__TO DO__
Pick out each line of the records in which the word "border" appears.

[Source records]

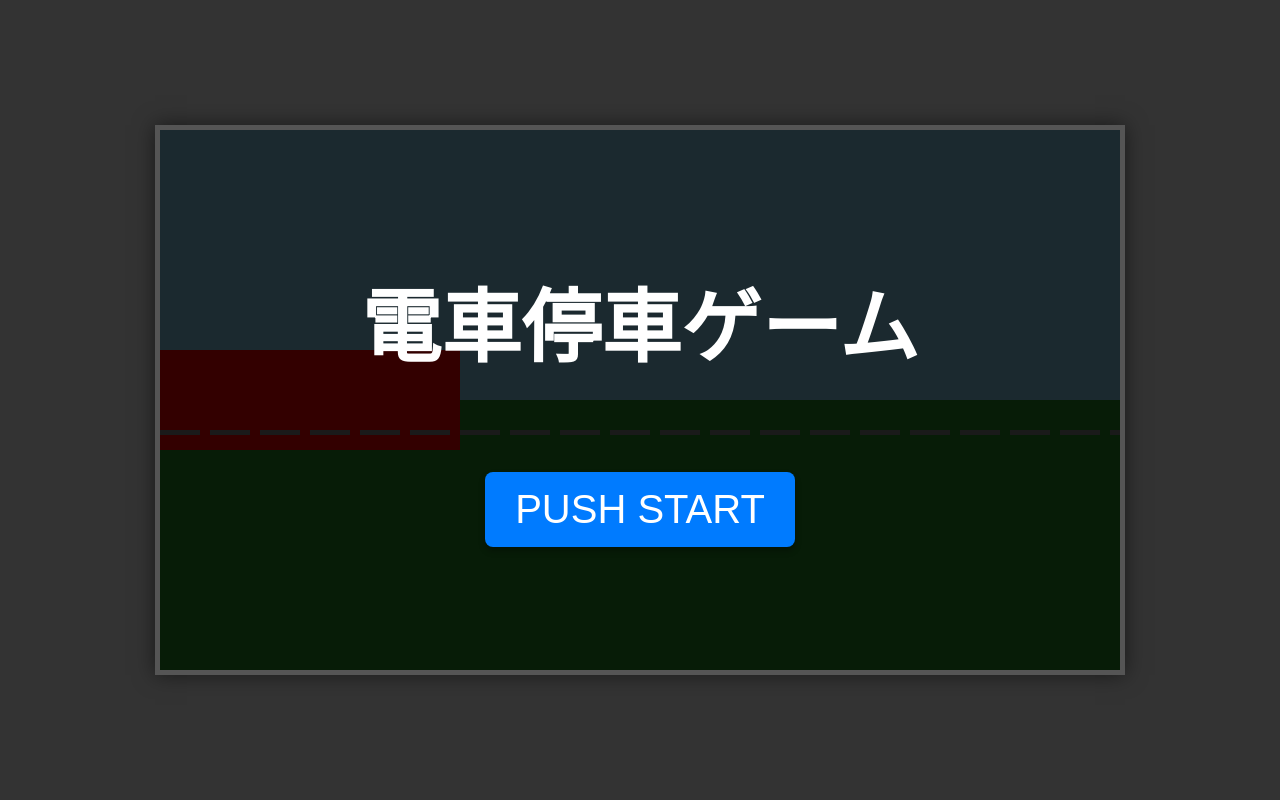
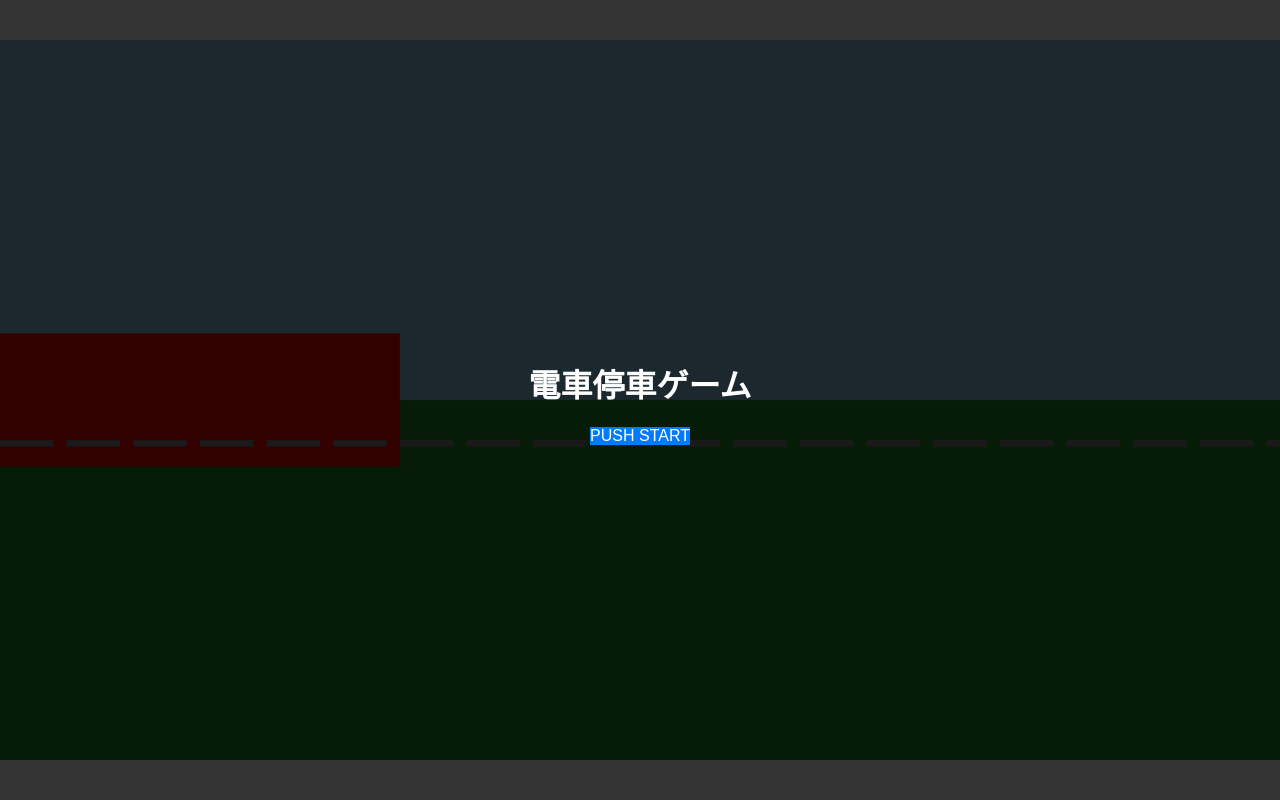
Before and after one commit to kato-yasumasa/test, a PHP site: page / in a window 1280 px wide. Run offline with PHP 8.4, Linux system fonts and the light colour scheme.

Commit message:
Add files via upload

```diff
--- a/train/style.css
+++ b/train/style.css
@@ -1,4 +1,12 @@
 /* style.css */
+
+/* ルート要素でゲーム全体のスケールファクターを定義 */
+:root {
+    --base-game-width: 960;
+    --base-game-height: 540;
+    /* 現在のビューポートに対してゲームがどれだけ収まるかを計算 (例えばPCで2倍の画面なら2.0、スマホ縦持ちで半分なら0.5など) */
+    --current-game-scale: min(100vw / var(--base-game-width), 100vh / var(--base-game-height));
+}
 
 body {
     margin: 0;
@@ -10,16 +18,20 @@
     min-height: 100vh; /* ビューポートの高さに合わせる */
     background-color: #333; /* 背景色 */
     color: #eee; /* デフォルトの文字色 */
+    /* width: 100vw; height: 100vh; position: fixed; top: 0; left: 0; は削除 */
 }
 
 #game-container {
+    /* ゲームの実際の幅と高さをスケールファクターで計算 */
+    width: calc(var(--base-game-width) * var(--current-game-scale));
+    height: calc(var(--base-game-height) * var(--current-game-scale));
+
     position: relative;
-    width: 960px; /* CANVAS_WIDTH に合わせる */
-    height: 540px; /* CANVAS_HEIGHT に合わせる */
-    background-color: #000; /* ゲームの背景 */
-    overflow: hidden; /* コンテナからはみ出る要素を隠す */
-    border: 5px solid #555; /* 枠線 */
-    box-shadow: 0 0 20px rgba(0, 0, 0, 0.5); /* 影 */
+    background-color: #000;
+    overflow: hidden;
+    /* 枠線や影もスケールファクターに合わせて調整 */
+    border: calc(5px * var(--current-game-scale)) solid #555;
+    box-shadow: 0 0 calc(20px * var(--current-game-scale)) rgba(0, 0, 0, 0.5);
 }
 
 canvas {
@@ -27,6 +39,8 @@
     position: absolute; /* 他のUIと重ねるため */
     top: 0;
     left: 0;
+    width: 100%; /* 親要素の幅に合わせて拡大・縮小 */
+    height: 100%; /* 親要素の高さに合わせて拡大・縮小 */
     z-index: 10; /* 最も奥 */
 }
 
@@ -43,7 +57,7 @@
     flex-direction: column;
     background-color: rgba(0, 0, 0, 0.8); /* 半透明の黒いオーバーレイ */
     color: white;
-    font-size: 2em;
+    /* font-size や padding は個々の要素で --scale-factor を使って調整 */
     text-align: center;
     transition: opacity 0.3s ease-in-out; /* フェードイン・アウト用 */
     opacity: 0; /* 最初は透明 */
@@ -58,47 +72,47 @@
     z-index: 110; /* アクティブな画面はさらに手前に */
 }
 
-/* 全ボタン共通のスタイルをここに定義 */
+/* 全ボタン共通のスタイル */
 button {
-    padding: 15px 30px; /* 少し大きめに */
-    font-size: 1em; /* 大きめに */
+    padding: calc(15px * var(--current-game-scale)) calc(30px * var(--current-game-scale)); /* スケールに合わせて調整 */
+    font-size: calc(1em * var(--current-game-scale)); /* スケールに合わせて調整 */
     cursor: pointer;
     background-color: #007bff; /* 青色 */
     color: white;
     border: none;
-    border-radius: 8px; /* 角丸を少し大きく */
+    border-radius: calc(8px * var(--current-game-scale)); /* スケールに合わせて調整 */
     transition: background-color 0.2s, transform 0.1s;
-    box-shadow: 0 4px 6px rgba(0, 0, 0, 0.3); /* 影を追加 */
-    margin-top: 40px; /* 上部との間隔を調整 */
+    box-shadow: 0 calc(4px * var(--current-game-scale)) calc(6px * var(--current-game-scale)) rgba(0, 0, 0, 0.3); /* スケールに合わせて調整 */
+    margin-top: calc(40px * var(--current-game-scale)); /* スケールに合わせて調整 */
 }
 
 button:hover {
     background-color: #0056b3; /* ホバー時の色 */
-    transform: translateY(-2px); /* 少し上に浮き上がる */
-    box-shadow: 0 6px 8px rgba(0, 0, 0, 0.4); /* ホバー時の影 */
+    transform: translateY(calc(-2px * var(--current-game-scale))); /* スケールに合わせて調整 */
+    box-shadow: 0 calc(6px * var(--current-game-scale)) calc(8px * var(--current-game-scale)) rgba(0, 0, 0, 0.4); /* スケールに合わせて調整 */
 }
 
 button:active {
     background-color: #003d80; /* クリック時の色 */
     transform: translateY(0); /* 押し込む感じ */
-    box-shadow: 0 2px 4px rgba(0, 0, 0, 0.2);
+    box-shadow: 0 calc(2px * var(--current-game-scale)) calc(4px * var(--current-game-scale)) rgba(0, 0, 0, 0.2);
 }
 
 
 /* タイトル画面 */
 #title-screen {
-    font-size: 2.5em;
+    font-size: calc(2.5em * var(--current-game-scale)); /* スケールに合わせて調整 */
 }
 
 #title-screen p {
-    font-size: 0.6em;
-    margin-top: 20px;
+    font-size: calc(0.6em * var(--current-game-scale)); /* スケールに合わせて調整 */
+    margin-top: calc(20px * var(--current-game-scale)); /* スケールに合わせて調整 */
     color: #ccc;
 }
 
 #last-result {
-    font-size: 0.5em;
-    margin-top: 30px;
+    font-size: calc(0.5em * var(--current-game-scale)); /* スケールに合わせて調整 */
+    margin-top: calc(30px * var(--current-game-scale)); /* スケールに合わせて調整 */
     color: #bbb;
 }
 
```
Also changed, not shown: other parts of train/style.css (+19 -19 lines).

__ANSWER TO THIS PROBLEM__
-    border: 5px solid #555; /* 枠線 */
+    border: calc(5px * var(--current-game-scale)) solid #555;
     border: none;
-    border-radius: 8px; /* 角丸を少し大きく */
+    border-radius: calc(8px * var(--current-game-scale)); /* スケールに合わせて調整 */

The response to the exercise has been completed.